**Your task**:
Where a line in the entries below contains the word "Recall", count it. Return the total alone.

**Source material**:
★ ★ ★

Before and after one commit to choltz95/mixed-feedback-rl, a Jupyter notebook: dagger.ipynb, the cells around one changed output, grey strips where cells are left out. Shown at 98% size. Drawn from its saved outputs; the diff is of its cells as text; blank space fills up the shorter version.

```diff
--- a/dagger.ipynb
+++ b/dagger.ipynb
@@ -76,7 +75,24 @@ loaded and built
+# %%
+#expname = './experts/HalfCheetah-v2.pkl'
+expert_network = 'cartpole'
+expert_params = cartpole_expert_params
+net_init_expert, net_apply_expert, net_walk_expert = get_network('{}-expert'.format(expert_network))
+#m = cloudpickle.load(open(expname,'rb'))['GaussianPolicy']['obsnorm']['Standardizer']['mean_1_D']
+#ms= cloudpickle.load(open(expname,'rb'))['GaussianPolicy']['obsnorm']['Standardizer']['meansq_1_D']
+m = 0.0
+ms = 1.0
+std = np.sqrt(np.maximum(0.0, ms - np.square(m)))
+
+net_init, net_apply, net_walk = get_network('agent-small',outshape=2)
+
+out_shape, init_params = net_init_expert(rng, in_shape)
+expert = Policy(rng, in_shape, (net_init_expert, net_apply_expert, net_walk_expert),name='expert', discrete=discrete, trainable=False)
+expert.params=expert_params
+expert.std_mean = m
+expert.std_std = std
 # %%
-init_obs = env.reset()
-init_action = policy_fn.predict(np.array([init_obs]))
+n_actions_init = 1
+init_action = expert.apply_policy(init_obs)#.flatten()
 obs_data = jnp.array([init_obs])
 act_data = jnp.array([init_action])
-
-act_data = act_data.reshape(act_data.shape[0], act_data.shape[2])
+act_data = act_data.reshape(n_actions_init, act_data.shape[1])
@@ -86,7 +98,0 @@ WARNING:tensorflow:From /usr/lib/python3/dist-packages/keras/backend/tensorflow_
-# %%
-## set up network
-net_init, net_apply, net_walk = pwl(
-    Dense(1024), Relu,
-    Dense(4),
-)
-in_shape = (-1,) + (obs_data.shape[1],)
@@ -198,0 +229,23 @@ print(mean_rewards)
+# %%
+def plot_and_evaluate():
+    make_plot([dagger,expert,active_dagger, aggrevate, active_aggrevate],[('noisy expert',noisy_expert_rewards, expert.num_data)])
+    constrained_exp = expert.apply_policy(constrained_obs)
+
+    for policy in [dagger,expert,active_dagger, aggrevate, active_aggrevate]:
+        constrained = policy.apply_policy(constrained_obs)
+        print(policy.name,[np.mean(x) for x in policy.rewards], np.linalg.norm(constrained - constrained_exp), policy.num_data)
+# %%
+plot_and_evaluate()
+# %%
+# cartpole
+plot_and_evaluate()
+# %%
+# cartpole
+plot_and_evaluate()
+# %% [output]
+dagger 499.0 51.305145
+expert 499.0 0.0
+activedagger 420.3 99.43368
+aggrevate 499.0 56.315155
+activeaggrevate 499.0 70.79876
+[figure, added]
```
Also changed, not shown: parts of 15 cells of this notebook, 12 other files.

★ ★ ★

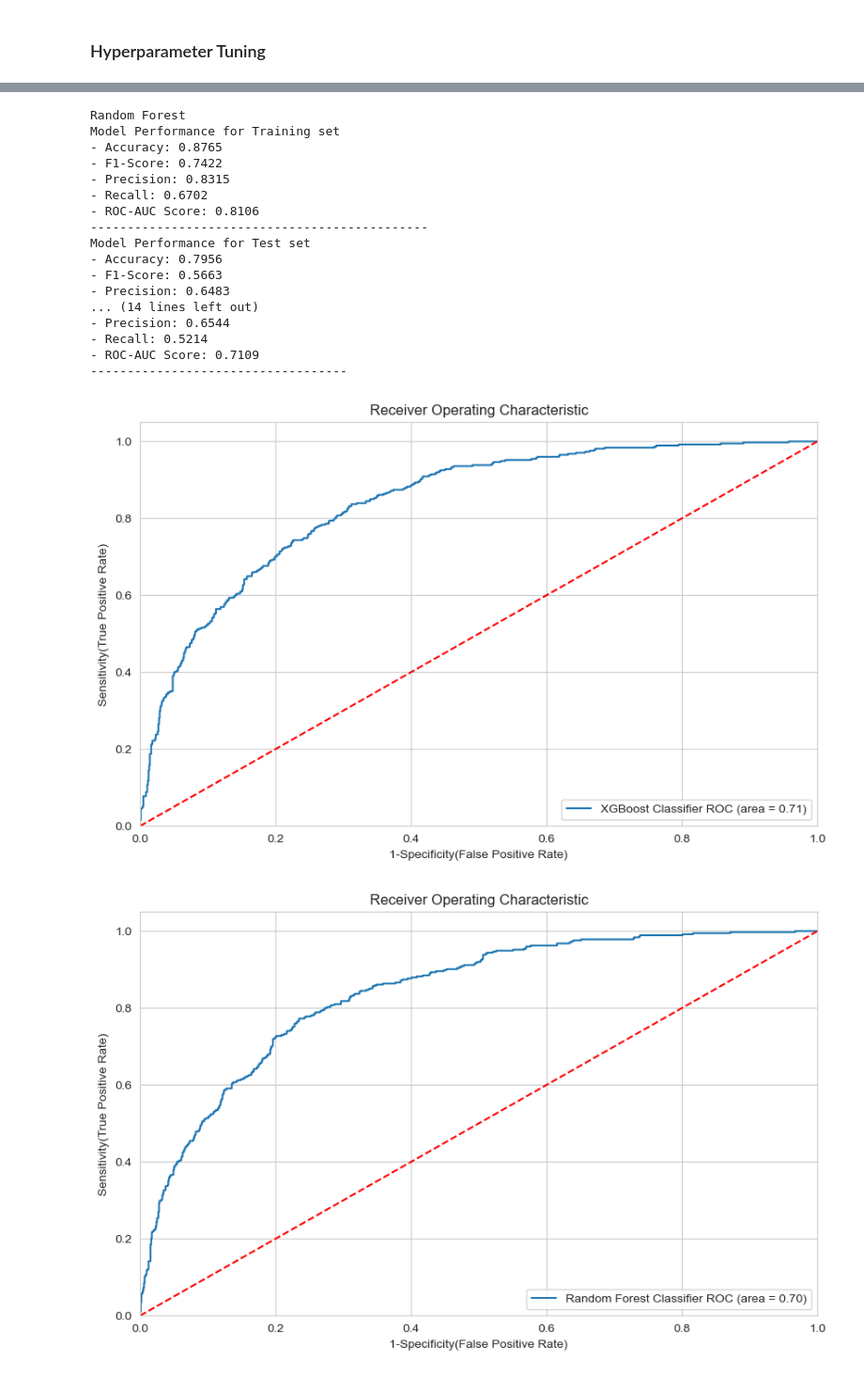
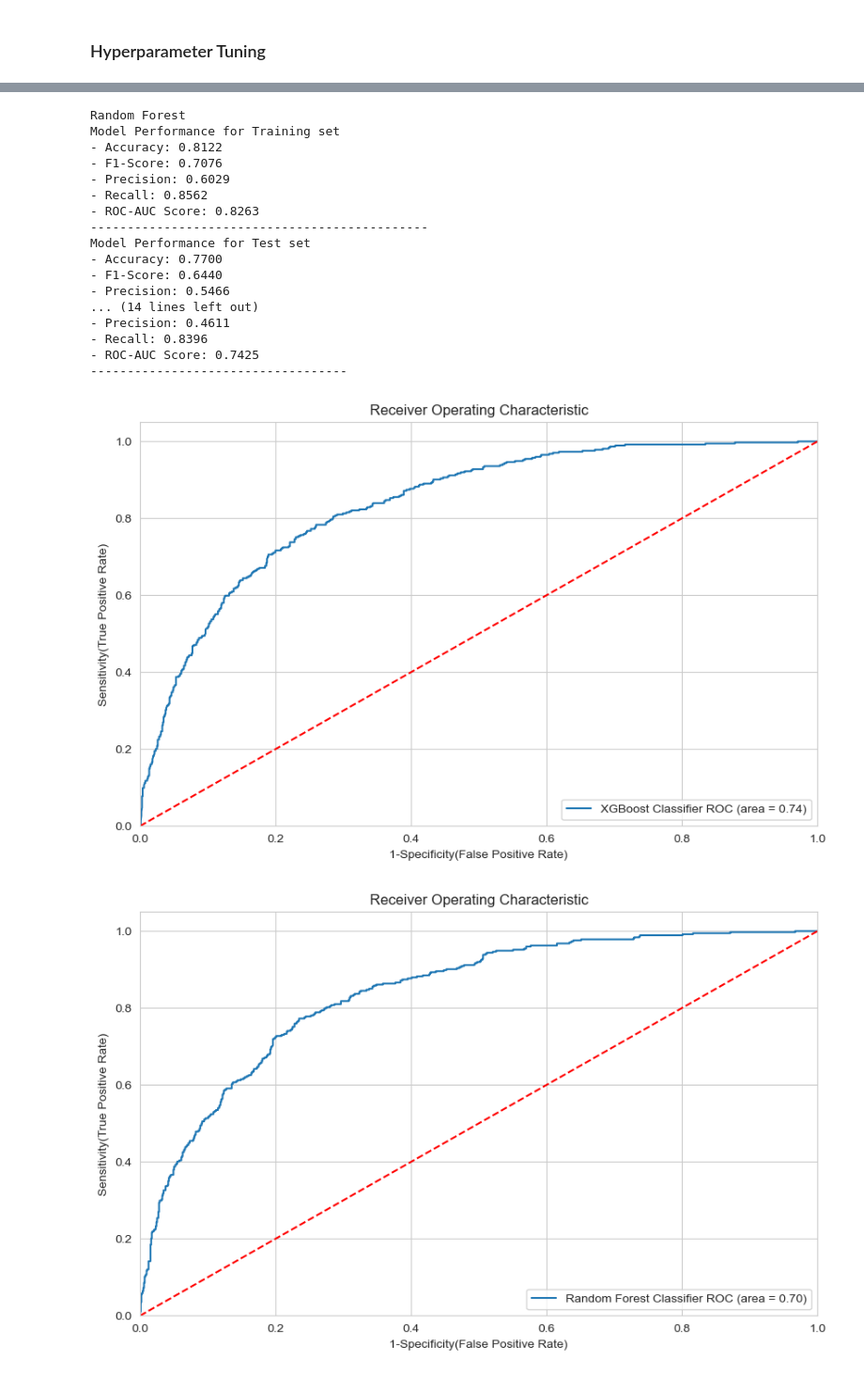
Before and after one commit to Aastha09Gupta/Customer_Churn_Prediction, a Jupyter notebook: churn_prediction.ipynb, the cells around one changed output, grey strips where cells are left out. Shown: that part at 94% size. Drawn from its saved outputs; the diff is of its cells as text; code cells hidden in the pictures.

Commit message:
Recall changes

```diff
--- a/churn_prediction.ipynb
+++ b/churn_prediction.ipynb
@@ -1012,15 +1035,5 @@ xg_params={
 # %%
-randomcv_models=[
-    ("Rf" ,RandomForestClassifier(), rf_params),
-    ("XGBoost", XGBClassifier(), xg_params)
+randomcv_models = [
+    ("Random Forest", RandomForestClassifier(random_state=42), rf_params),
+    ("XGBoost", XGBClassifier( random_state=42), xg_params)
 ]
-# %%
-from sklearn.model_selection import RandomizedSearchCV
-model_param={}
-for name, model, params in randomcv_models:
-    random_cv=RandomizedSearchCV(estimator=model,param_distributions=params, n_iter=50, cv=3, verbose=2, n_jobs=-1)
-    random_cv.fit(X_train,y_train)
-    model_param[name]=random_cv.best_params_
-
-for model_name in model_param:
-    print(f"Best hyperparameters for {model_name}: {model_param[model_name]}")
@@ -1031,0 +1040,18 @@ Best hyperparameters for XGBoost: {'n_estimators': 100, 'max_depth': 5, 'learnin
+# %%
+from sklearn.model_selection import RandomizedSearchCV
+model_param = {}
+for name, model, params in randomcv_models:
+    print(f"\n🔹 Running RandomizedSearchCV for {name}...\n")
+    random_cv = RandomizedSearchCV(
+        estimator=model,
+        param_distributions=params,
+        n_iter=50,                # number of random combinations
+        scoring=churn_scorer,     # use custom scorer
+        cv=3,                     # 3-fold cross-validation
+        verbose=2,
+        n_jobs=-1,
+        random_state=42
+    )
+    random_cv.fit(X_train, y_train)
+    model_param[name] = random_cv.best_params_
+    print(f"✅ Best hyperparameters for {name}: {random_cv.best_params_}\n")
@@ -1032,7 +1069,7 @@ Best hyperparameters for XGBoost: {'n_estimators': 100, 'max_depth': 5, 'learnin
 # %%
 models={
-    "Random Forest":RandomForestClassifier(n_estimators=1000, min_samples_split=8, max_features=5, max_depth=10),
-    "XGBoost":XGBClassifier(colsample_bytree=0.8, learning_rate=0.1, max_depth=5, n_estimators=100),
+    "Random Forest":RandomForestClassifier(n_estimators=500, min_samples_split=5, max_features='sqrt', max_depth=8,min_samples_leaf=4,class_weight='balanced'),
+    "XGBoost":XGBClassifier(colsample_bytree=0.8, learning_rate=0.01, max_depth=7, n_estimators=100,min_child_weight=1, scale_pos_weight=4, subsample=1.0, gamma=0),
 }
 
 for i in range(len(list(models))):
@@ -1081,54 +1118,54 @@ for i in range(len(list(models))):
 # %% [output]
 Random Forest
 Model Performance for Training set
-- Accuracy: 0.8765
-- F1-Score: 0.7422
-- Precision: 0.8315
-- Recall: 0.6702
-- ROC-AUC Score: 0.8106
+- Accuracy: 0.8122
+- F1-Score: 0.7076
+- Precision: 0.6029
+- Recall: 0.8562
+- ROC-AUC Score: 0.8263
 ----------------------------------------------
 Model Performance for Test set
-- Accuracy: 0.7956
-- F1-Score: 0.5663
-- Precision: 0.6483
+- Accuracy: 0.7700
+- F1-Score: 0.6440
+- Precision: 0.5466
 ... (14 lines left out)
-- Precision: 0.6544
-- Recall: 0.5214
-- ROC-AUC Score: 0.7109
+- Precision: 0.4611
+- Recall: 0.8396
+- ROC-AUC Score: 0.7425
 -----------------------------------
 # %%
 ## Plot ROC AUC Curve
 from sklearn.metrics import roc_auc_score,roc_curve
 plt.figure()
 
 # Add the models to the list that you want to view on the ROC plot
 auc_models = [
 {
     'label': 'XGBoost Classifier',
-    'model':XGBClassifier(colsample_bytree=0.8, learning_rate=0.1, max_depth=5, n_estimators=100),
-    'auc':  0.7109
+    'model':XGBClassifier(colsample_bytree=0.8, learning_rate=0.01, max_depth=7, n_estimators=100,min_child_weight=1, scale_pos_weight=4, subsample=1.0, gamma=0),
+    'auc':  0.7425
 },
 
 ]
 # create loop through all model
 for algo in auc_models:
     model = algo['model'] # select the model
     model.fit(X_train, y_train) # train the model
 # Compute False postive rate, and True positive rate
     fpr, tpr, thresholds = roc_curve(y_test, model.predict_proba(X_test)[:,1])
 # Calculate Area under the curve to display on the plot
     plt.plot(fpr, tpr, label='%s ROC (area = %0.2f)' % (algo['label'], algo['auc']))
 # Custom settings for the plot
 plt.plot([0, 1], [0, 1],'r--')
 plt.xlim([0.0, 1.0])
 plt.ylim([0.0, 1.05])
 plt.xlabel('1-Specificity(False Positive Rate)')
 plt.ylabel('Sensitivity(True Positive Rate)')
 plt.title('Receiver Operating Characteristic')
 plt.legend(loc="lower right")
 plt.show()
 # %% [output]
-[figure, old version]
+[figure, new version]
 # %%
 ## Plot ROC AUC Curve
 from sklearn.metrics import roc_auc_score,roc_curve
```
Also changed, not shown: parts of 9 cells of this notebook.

★ ★ ★

**Response to this exercise**:
5